Information shown:
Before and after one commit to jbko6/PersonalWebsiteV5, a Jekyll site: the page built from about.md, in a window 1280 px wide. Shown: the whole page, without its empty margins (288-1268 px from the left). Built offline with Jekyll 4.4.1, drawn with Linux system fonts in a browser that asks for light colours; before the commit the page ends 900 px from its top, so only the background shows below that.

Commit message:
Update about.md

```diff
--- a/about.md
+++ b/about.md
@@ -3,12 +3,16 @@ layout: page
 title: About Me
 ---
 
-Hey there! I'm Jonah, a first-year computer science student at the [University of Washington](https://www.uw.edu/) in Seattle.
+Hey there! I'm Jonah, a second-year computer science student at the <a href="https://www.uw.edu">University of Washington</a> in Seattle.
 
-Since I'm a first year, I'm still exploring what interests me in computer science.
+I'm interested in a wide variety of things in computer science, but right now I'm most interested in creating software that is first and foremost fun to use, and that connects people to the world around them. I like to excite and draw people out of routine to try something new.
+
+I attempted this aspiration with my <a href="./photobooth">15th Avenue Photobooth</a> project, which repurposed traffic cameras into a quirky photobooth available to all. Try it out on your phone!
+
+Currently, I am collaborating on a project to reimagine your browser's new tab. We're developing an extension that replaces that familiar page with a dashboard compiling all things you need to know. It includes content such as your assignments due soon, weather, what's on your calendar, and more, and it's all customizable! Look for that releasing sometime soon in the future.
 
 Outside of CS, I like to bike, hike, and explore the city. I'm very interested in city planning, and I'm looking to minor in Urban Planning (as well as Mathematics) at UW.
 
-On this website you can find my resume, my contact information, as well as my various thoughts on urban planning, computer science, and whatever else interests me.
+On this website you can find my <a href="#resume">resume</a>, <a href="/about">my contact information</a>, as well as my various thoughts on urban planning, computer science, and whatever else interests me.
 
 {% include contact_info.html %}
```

Work instruction:
Search the material above for the string "Seattle". Show every line that holds it.

Solved problem:
-Hey there! I'm Jonah, a first-year computer science student at the [University of Washington](https://www.uw.edu/) in Seattle.
+Hey there! I'm Jonah, a second-year computer science student at the <a href="https://www.uw.edu">University of Washington</a> in Seattle.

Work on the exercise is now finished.